People convicted of attacking police officers, firefighters or other law enforcement agents would face new penalties — including an additional six months in jail — under a measure that cleared a key city panel Monday.
The measure, backed by 18 members of the City Council, won the unanimous endorsement of the City Council’s Public Safety committee and heads to the full City Council on Wednesday for a final vote.
The measure, introduced less than two weeks ago, is designed to protect to police officers, firefighters, paramedics and anyone charged with responding to an emergency, according to the proposal.
If approved by the City Council, those convicted of assaulting an emergency responder could face a maximum fine of $1,000 or six months in jail, according to the proposal.
The vote on the measure is scheduled for less than a month before Election Day.
Ald. Matt O’Shea (19th Ward), who faces two opponents in his bid for reelection, said he authored the proposal after a spate of attacks on paramedics and emergency medical technicians.
“If we don't do something, my concern is we're going to see situations where the fire department is afraid to go into a scene to render aid,” O’Shea said.
The proposal is also backed by the union that represents rank-and-file Chicago Fire Fighters Union Local 2.
Those who assault law enforcement personnel already face tougher penalties than those who assault others. Convictions carry a mandatory minimum prison sentence of four years, with a maximum of 15 years, as well as fines of up to $25,000.
Mayor Lori Lightfoot, who has not taken a public position on the measure, often speaks of her outrage at seeing police officers surrounding the statue of Christopher Columbus in Grant Park being pelted with rocks, frozen water bottles, fireworks and other items by protestors demanding its removal.
Lightfoot speaks less often of the Chicago police officer who struck an 18-year-old protestor as she filmed an arrest, knocking out one of her front teeth.

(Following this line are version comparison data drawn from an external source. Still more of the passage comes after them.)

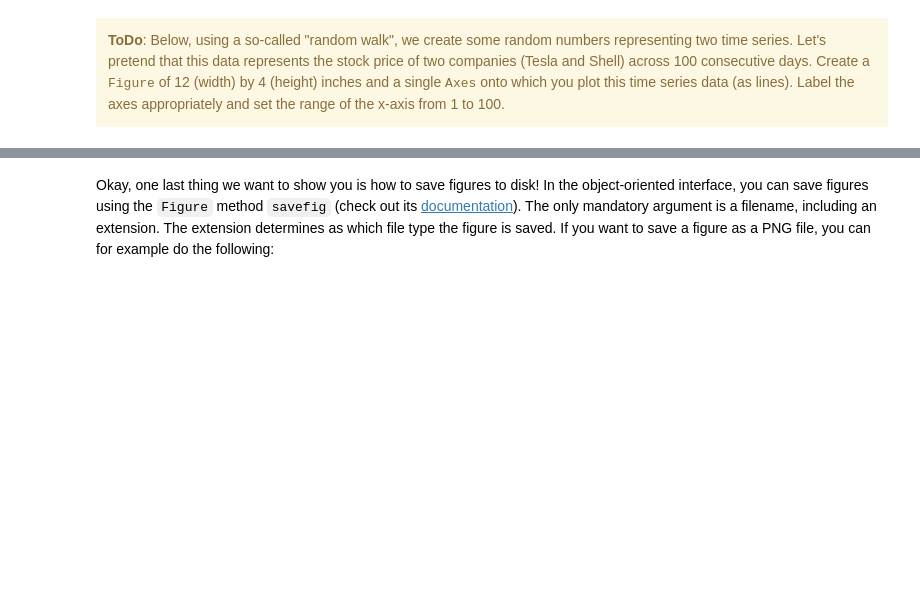
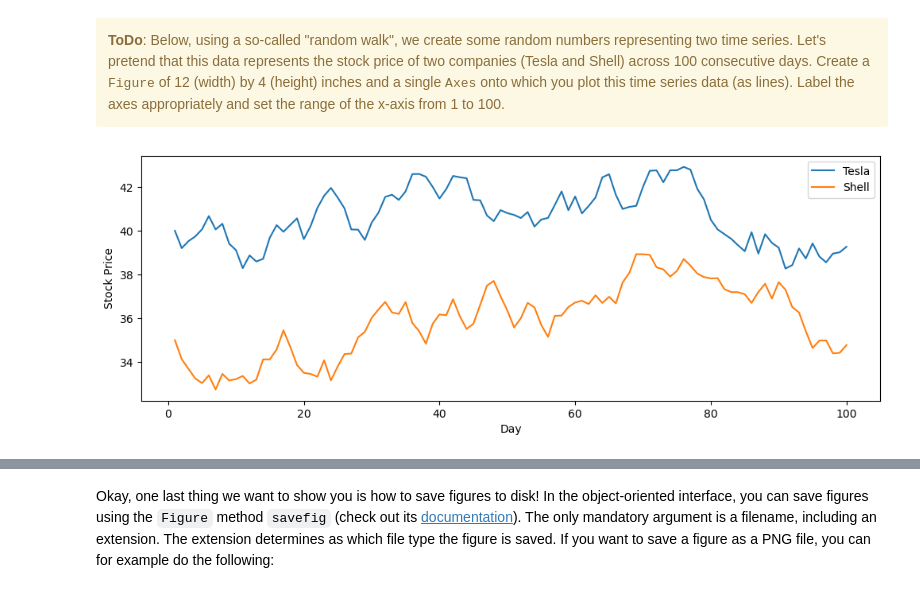
Before and after one commit to MarvinKohnen/deep-reinforcement-learning, a Jupyter notebook: drl_intro_python/intro-to-python/tutorials/3_matplotlib.ipynb, the cells around one changed output, grey strips where cells are left out. Cells and saved outputs as stored; diff of their text form; code cells hidden in the pictures; blank space fills up the shorter version.

```diff
--- a/drl_intro_python/intro-to-python/tutorials/3_matplotlib.ipynb
+++ b/drl_intro_python/intro-to-python/tutorials/3_matplotlib.ipynb
@@ -257,18 +303,26 @@ Okay, time for an exercise!
 # %%
 """ Implement the ToDo here. """
 steps1 = [random.uniform(-1, 1) for _ in range(100)]
 steps2 = [random.uniform(-1, 1) for _ in range(100)]
 
 tesla = [40 + sum(steps1[:i]) for i in range(100)]
 shell = [35 + sum(steps2[:i]) for i in range(100)]
 days = list(range(1, 101))
 
 # YOUR CODE HERE
-raise NotImplementedError()
+fig, ax = plt.subplots(figsize=(12,4))
+ax.plot(days, tesla)
+ax.plot(days, shell)
+ax.set_xlabel('Day')
+ax.set_ylabel('Stock Price')
+
+ax.legend(['Tesla', 'Shell'])
 
 # Do not remove the code below
 ax2check = plt.gca()
 plt.show()
+# %% [output]
+[figure, added]
 # %%
 """ Tests the above ToDo. """
 lines = ax2check.get_lines()
```
Also changed, not shown: parts of 33 cells of this notebook.
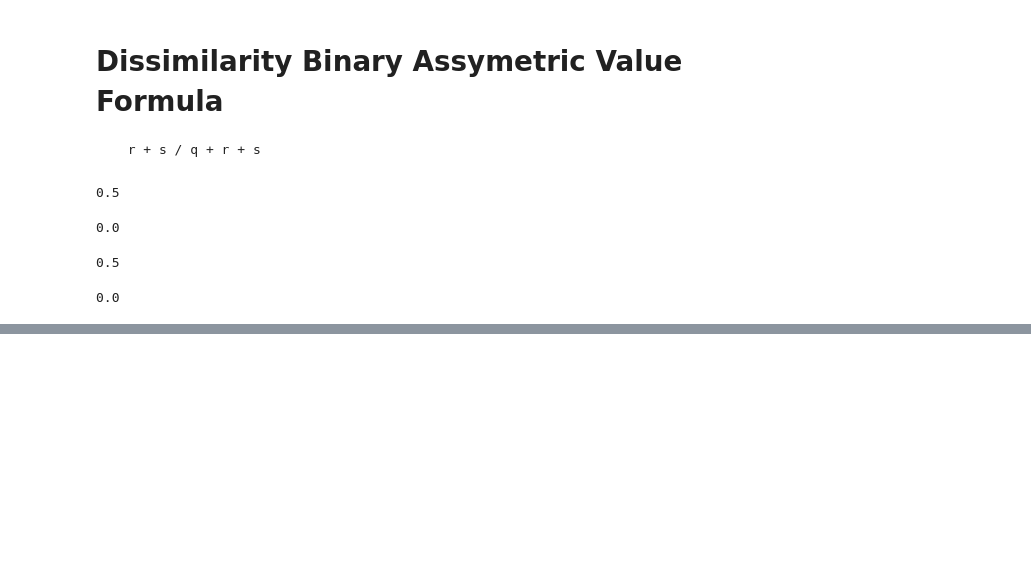
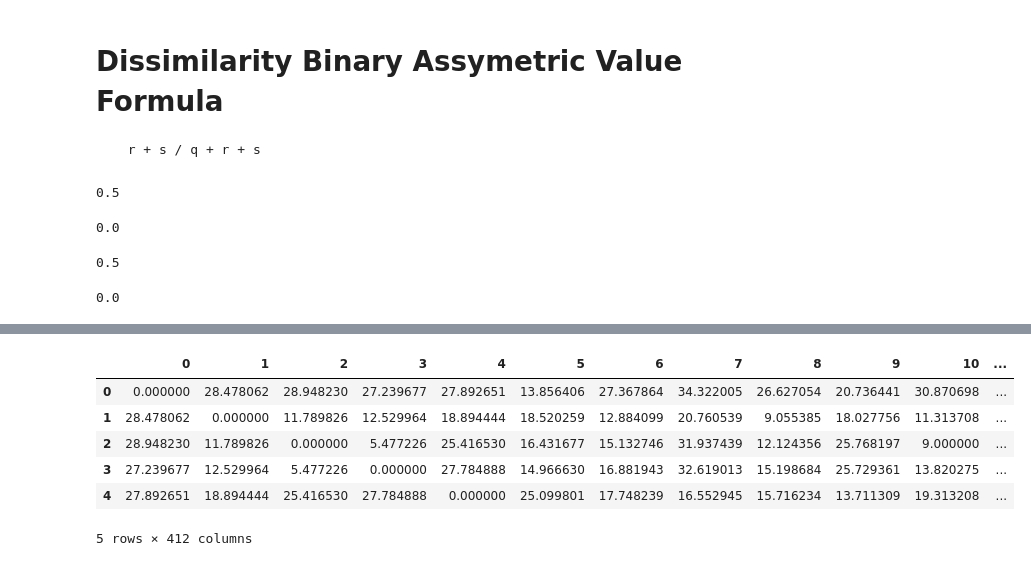
Before and after one commit to Nauvaldi/Datamining, a Jupyter notebook: Tugas_1.ipynb, the cells around one changed output, grey strips where cells are left out. Saved outputs shown, nothing was run; the diff lists cells and outputs as text; code cells hidden in the pictures; blank space fills up the shorter version.

```diff
--- a/Tugas_1.ipynb
+++ b/Tugas_1.ipynb
@@ -217,0 +233,4 @@ d_1_5
+# %%
+data = pd.read_csv(dataset_url)
+df = pd.DataFrame(data,columns=  ["Age","DistanceFromHome","PercentSalaryHike","TotalWorkingYears","YearsAtCompany"])
+df.head(5)
@@ -217,0 +244,11 @@ d_1_5
+# %%
+Distance_matrix = pd.DataFrame(distance_matrix(df.values,df.values),index = df.index,columns=[df.index])
+Distance_matrix.head(5)
+# %% [output]
+|  | 0 | 1 | 2 | 3 | 4 | 5 | 6 | 7 | 8 | 9 | 10 | ... |
+| 0 | 0.000000 | 28.478062 | 28.948230 | 27.239677 | 27.892651 | 13.856406 | 27.367864 | 34.322005 | 26.627054 | 20.736441 | 30.870698 | ... |
+| 1 | 28.478062 | 0.000000 | 11.789826 | 12.529964 | 18.894444 | 18.520259 | 12.884099 | 20.760539 | 9.055385 | 18.027756 | 11.313708 | ... |
+| 2 | 28.948230 | 11.789826 | 0.000000 | 5.477226 | 25.416530 | 16.431677 | 15.132746 | 31.937439 | 12.124356 | 25.768197 | 9.000000 | ... |
+| 3 | 27.239677 | 12.529964 | 5.477226 | 0.000000 | 27.784888 | 14.966630 | 16.881943 | 32.619013 | 15.198684 | 25.729361 | 13.820275 | ... |
+| 4 | 27.892651 | 18.894444 | 25.416530 | 27.784888 | 0.000000 | 25.099801 | 17.748239 | 16.552945 | 15.716234 | 13.711309 | 19.313208 | ... |
+5 rows × 412 columns
```
Also changed, not shown: parts of 5 cells of this notebook.
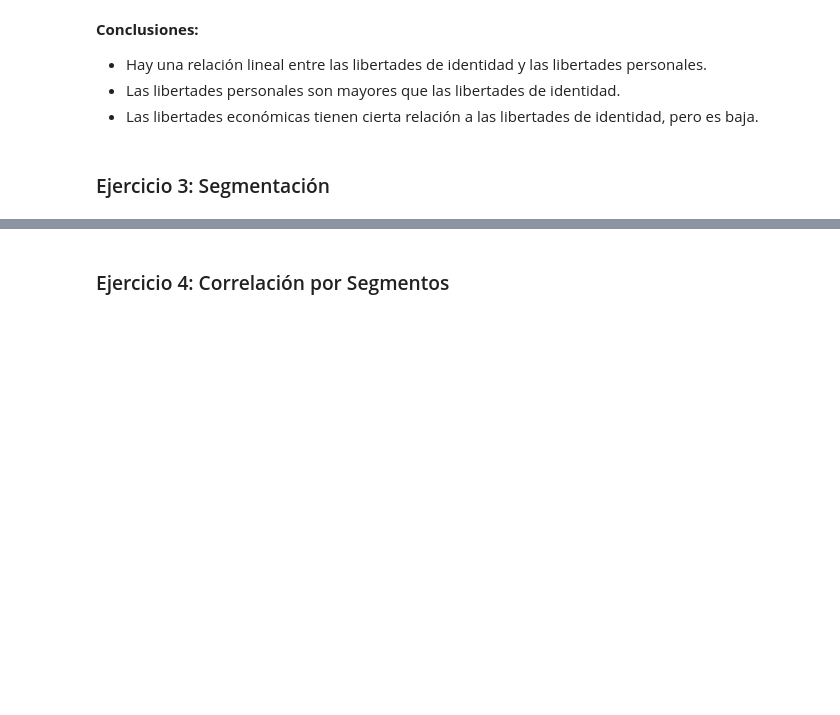
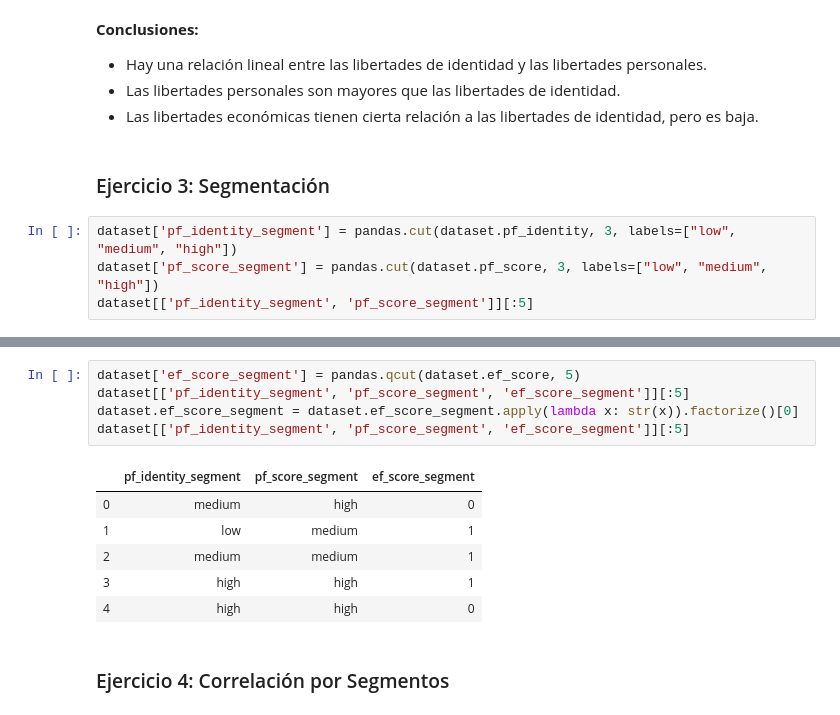
Before and after one commit to FrancoMSuarez/diplomatura-data_science-IA, a Jupyter notebook: Trabajo_Practico_1/respuestas-parte-4.ipynb, the cells around one changed output, grey strips where cells are left out. Saved outputs shown, nothing was run; the diff lists cells and outputs as text; blank space fills up the shorter version.

```diff
--- a/Trabajo_Practico_1/respuestas-parte-4.ipynb
+++ b/Trabajo_Practico_1/respuestas-parte-4.ipynb
@@ -97,3 +96,7 @@ seaborn.lmplot(data=dataset, x='pf_identity', y='ef_score', x_estimator=np.mean,
 * Las libertades económicas tienen cierta relación a las libertades de identidad, pero es baja.
 # %% [markdown]
 ### Ejercicio 3: Segmentación
+# %%
+dataset['pf_identity_segment'] = pandas.cut(dataset.pf_identity, 3, labels=["low", "medium", "high"])
+dataset['pf_score_segment'] = pandas.cut(dataset.pf_score, 3, labels=["low", "medium", "high"])
+dataset[['pf_identity_segment', 'pf_score_segment']][:5]
@@ -100,2 +110,14 @@ seaborn.lmplot(data=dataset, x='pf_identity', y='ef_score', x_estimator=np.mean,
+# %%
+dataset['ef_score_segment'] = pandas.qcut(dataset.ef_score, 5)
+dataset[['pf_identity_segment', 'pf_score_segment', 'ef_score_segment']][:5]
+dataset.ef_score_segment = dataset.ef_score_segment.apply(lambda x: str(x)).factorize()[0]
+dataset[['pf_identity_segment', 'pf_score_segment', 'ef_score_segment']][:5]
+# %% [output]
+|  | pf_identity_segment | pf_score_segment | ef_score_segment |
+| 0 | medium | high | 0 |
+| 1 | low | medium | 1 |
+| 2 | medium | medium | 1 |
+| 3 | high | high | 1 |
+| 4 | high | high | 0 |
 # %% [markdown]
 ### Ejercicio 4: Correlación por Segmentos
```
Also changed, not shown: parts of 3 cells of this notebook.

The officer resigned from the department after the Civilian Office of Police Accountability recommended he be terminated because of the “brutality” of his actions and his “attempt to falsely justify his actions” in an official report.
In 2017, a measure introduced by indicted Ald. Ed Burke (14th Ward) proposed categorizing any attacks on police officers as hate crimes. That measure never received a vote.
Contact Heather Cherone: @HeatherCherone | (773) 569-1863 | [email protected]